“A good day for firefighter training”

On Oct. 27, 2012, my department was invited to attend a multi-department live-fire training burn in an acquired structure. It was a two-story, ordinary construction building. Our burn room was in the garage, which was three feet below the foundation of the house.

It was right after lunch, when some of the instructors asked us if we wanted to go in for the last burn. Who would turn that down? We grabbed our gear and went to the Charlie side of the house. We had already done a walk-through that morning.

We were standing on the back porch doing gear checks and bleeding the hoseline. Everyone was ready. I was on a four-person crew. The nozzleman was in front of me, I was second on the line, making me the officer of the crew, the third person on the line was my best friend and one more person made up the crew.

 

Making entry

Right before we made entry, the third man asked me if he could do the radio report to command. I said sure and let him do it. He called command and we made entry. To our right, there was a small rekindle from a previous burn. I told my nozzleman to put it out and he did. We then turned to our left and opened the door to the burn room. The first thing I did was look at the crib in the corner. It looked fine. I know I will sound complacent when I say this, but it looked like any other fire I had fought before. I am by no means a veteran or senior firefighter, but I would not have sent my crew in that room if it didn’t look like it did. I do not consider myself an experienced firefighter, but it was a fightable fire (at least it appeared that way).

My nozzleman and I entered the room and sat down approximately six feet away from the crib. I then looked behind me to make sure my third and fourth crew members were there, but they weren’t. The first thing I thought was that the instructors were just messing with me, seeing what I would do if they pulled my crew members away. So I yelled my third man’s name three times.

I remember looking back at the open door, seeing the light, expecting them to show up. Hoping they were coming. My nozzleman, who was new to our department and a less-experienced firefighter, was getting anxious. I could easily tell. He said, “Candace, what do I do, what do I do?” I told him that we were fine; I was just trying to find our third and fourth crew members.

I then looked back again toward the door, still waiting for the arrival of my third and fourth crew members. Still nothing. I yelled his name again, three more times. This time louder and now I am starting to get anxious. My nozzleman kept saying over and over again, “Candace, what do I do, what do I do?”

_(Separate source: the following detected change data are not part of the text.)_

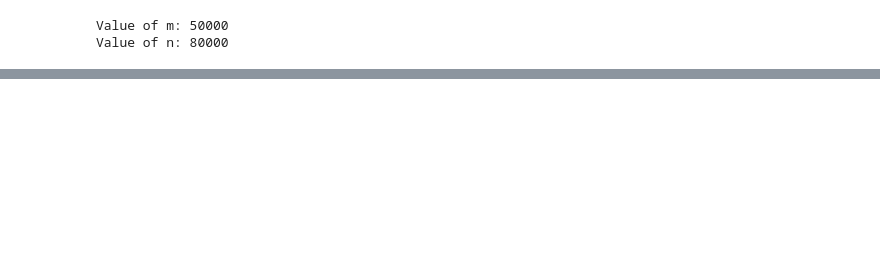
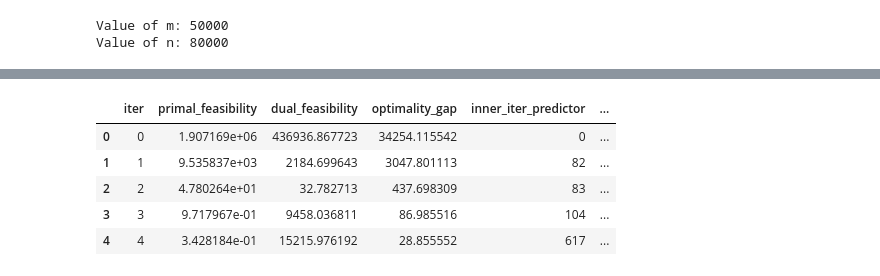
Before and after one commit to udellgroup/Nys-IP-PMM, a Jupyter notebook: notebooks/Portfolio_analysis/plotting.ipynb, the cells around one changed output, grey strips where cells are left out. Cells and saved outputs as stored; diff of their text form; code cells hidden in the pictures; blank space fills up the shorter version.

```diff
--- a/notebooks/Portfolio_analysis/plotting.ipynb
+++ b/notebooks/Portfolio_analysis/plotting.ipynb
@@ -74 +91,15 @@ noP_df.head()
+# %%
+noP_df = pd.read_csv(latest_no_preconditioner_file)
+
+# Add the start point time to the dataframes
+noP_df["total_time (startpt_included)"] = noP_df["cumulative_time"] + startpt_times["NoPreconditioner"]
+
+noP_df.head()
+# %% [output]
+|  | iter | primal_feasibility | dual_feasibility | optimality_gap | inner_iter_predictor | ... |
+| 0 | 0 | 1.907169e+06 | 436936.867723 | 34254.115542 | 0 | ... |
+| 1 | 1 | 9.535837e+03 | 2184.699643 | 3047.801113 | 82 | ... |
+| 2 | 2 | 4.780264e+01 | 32.782713 | 437.698309 | 83 | ... |
+| 3 | 3 | 9.717967e-01 | 9458.036811 | 86.985516 | 104 | ... |
+| 4 | 4 | 3.428184e-01 | 15215.976192 | 28.855552 | 617 | ... |
 # %%
```
Also changed, not shown: parts of 9 cells of this notebook.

Again, I said were OK, keep calm. I told him to open the bale; he did and hit the fire, which wasn’t even into the rollover stage. I looked back one last time for my third and fourth crew members, yelling his name three more times, and that’s when the smoke that was above our heads dropped to the floor.

 

“The blackest smoke I had ever seen”

It was the blackest smoke I have ever seen in my life. With the smoke it brought the heat. Unbearable heat. I knew something was going horribly wrong and I knew we needed to leave.

I quickly stuck one hand out on the right side of our hoseline, swept within arm’s length, then stuck a leg out on the left side of the hoseline and swept, searching for my best friends. The first thing that started to burn was my ears. It was like someone was taking knives, stabbing my body over and over again.